  • Contemporary approaches to interpretation of the Hebrew Bible 

Publications

  • “The Rejection of Saul and the Obscene Underside of the Law,” The Bible and Critical Theory, forthcoming
  • “From Anxiety to Reverence: Fear of God’s Retribution and Violence in the Book of Samuel,” Die Welt des Orients, forthcoming
  • “Remembering the Future: The Topheth as Dystopia in Jeremiah 7 and 19,” Journal for the Study of the Old Testament, forthcoming  
  • “Divine Violence and Divine Presence: Reading the Story of Uzzah and the Ark in 2 Samuel 6 with Slavoj Žižek,” Biblical Interpretation, forthcoming  
  • “Rehabilitating Rehoboam,” in Characters and Characterization in 1 and 2 Kings(ed. Keith Bodner and Benjamin Johnson; London: Bloomsbury), forthcoming 
  • “Jeremiah at the Gate: Identifying the People’s Gate in Jeremiah 17:19,” Biblische Notizen177 (2018): 75-82 
  • “Juxtaposition and reinterpretation in Joshua 1-2,” pp. 143-155 in Registers and Modes of Communication in the Ancient Near East: Getting the Message Across(ed. Kyle H. Keimer and Gillan Davis; London: Routledge, 2018)
  • “A Tale of the Unexpected: The Ending of 2 Kings 3 Re-examined,” Australian Biblical Review 65 (2017): 17-29 
  • “Reading Jeremiah 19:1–13: Integrating Diachronic and Synchronic Methodologies,” Journal of Hebrew Scriptures 17(2017)DOI: 10.5508/jhs.2017.v17.a5  
  • “Chapter 15: (Hi)story Telling in the Books of Samuel,” pp. 192-203 in The Oxford Handbook of Biblical Narrative(ed. Danna Nolan Fewell; New York: Oxford University Press, 2016)
  • “The Exodus in the Bible’s Teaching and Our Teaching of the Bible: Helping to Reconcile Faith and Critical Study of the Bible through Threshold Concept Theory,” Journal of Adult Theological Education 13 (2016): 116-127 
  • “Who Captured Jerusalem?

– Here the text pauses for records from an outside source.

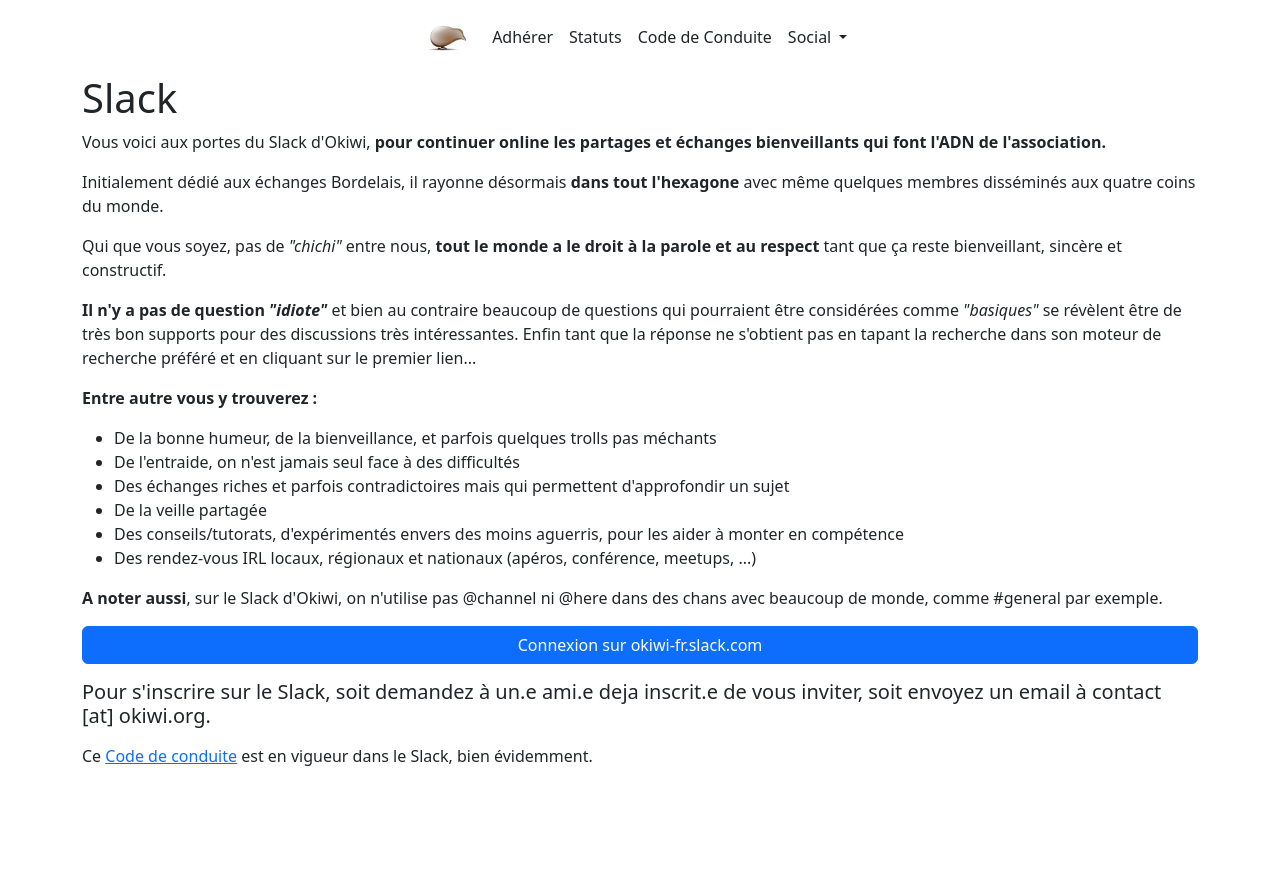
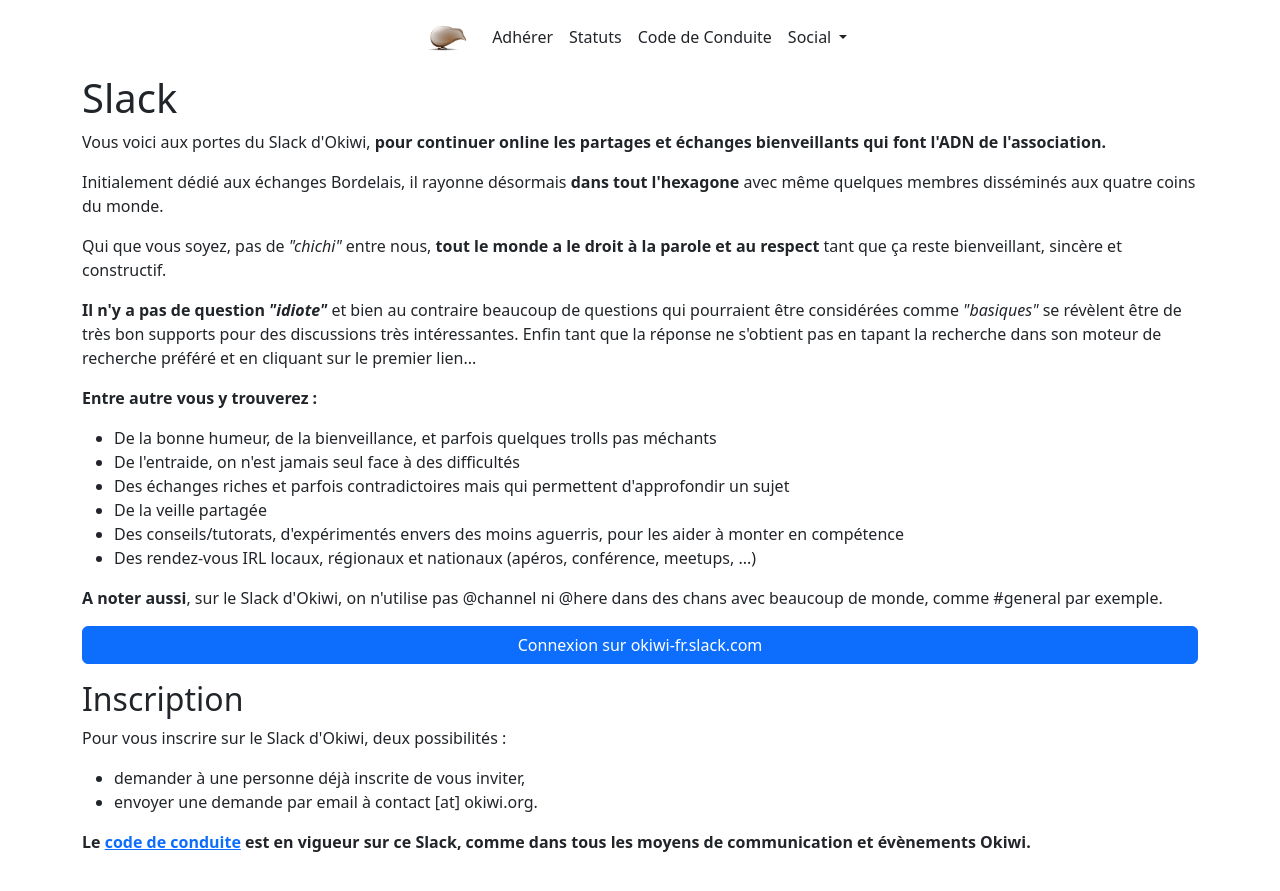
Before and after one commit to okiwi/okiwi.org, a Jekyll site: the page built from slack/index.html, in a window 1280 px wide. Shown: the top 891 px of the page. Built offline with Jekyll 4.4.1, drawn with Linux system fonts in a browser that asks for light colours.

Commit message:
Mis à jour description inscription et CoC

```diff
--- a/slack/index.html
+++ b/slack/index.html
@@ -32,11 +32,14 @@
                 <a href="https://okiwi-fr.slack.com" class="btn btn-primary" role="button" data-bs-toggle="button">
                     Connexion <span class="hidden-sm-down">sur okiwi-fr.slack.com</span>
                 </a>
-                <h5>
-                Pour s'inscrire sur le Slack, soit demandez à un.e ami.e deja inscrit.e de vous inviter, soit envoyez un email à contact [at] okiwi.org.
-                </h5>
+	    <h2>Inscription</h2>
+	    <p>Pour vous inscrire sur le Slack d'Okiwi, deux possibilités :</p>
+	    <ul>
+		    <li>demander à une personne déjà inscrite de vous inviter,</li>
+		    <li>envoyer une demande par email à contact [at] okiwi.org.</li>
+                </ul>
             </p>
-            <p>Ce <a href="/CoC.html">Code de conduite</a> est en vigueur dans le Slack, bien évidemment.</p>
+            <b>Le <a href="/CoC.html">code de conduite</a> est en vigueur sur ce Slack, comme dans tous les moyens de communication et évènements Okiwi.</b>
         </div>
     </div>
 </div>
```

Reading Historiography and/or Collective Memory in Samuel,” pp. 63-82 in The Books of Samuel: Stories – History – Reception(ed. Walter Dietrich; Bibliotheca Ephemeridum Theologicarum Lovaniensium; Leuven: Peeters, 2016) 
  • “Elisha,” Oxford Bibliographies Online(New York: Oxford University Press, 2016)
  • “The Function of Place Naming in 2 Samuel 5-6: A Study in Collective Memory,” Journal for the Study of the Old Testament 39 (2015): 405-431 
  • Juxtaposition and the Elisha Cycle(LHBOTS 594; London: T&T Clark, 2014)
  • “Reading a Biblical Motif: Gifts of Listed Food Provisions in the Books of Samuel,” Australian Biblical Review 61 (2013): 30-43
  • “A Note on the Horses and Chariots of Fire at Dothan,” Zeitschrift für alttestamentliche Wissenschaft 125 (2013): 308-313
  • With I. Young. “Saul’s Two Year Reign in 1 Samuel 13:1,” Vetus Testamentum 63 (2013): 150-154
  • Representing the Past: A Literary Analysis of Narrative Historiography in the Book of Samuel(VTSup. 143; Leiden: Brill, 2011) 
  • “Suspense and Anticipation in I Samuel 9:1-14,” Journal of Hebrew Scriptures 9 (2009), DOI: 10.5508/jhs.2009.v9.a10

Community Engagement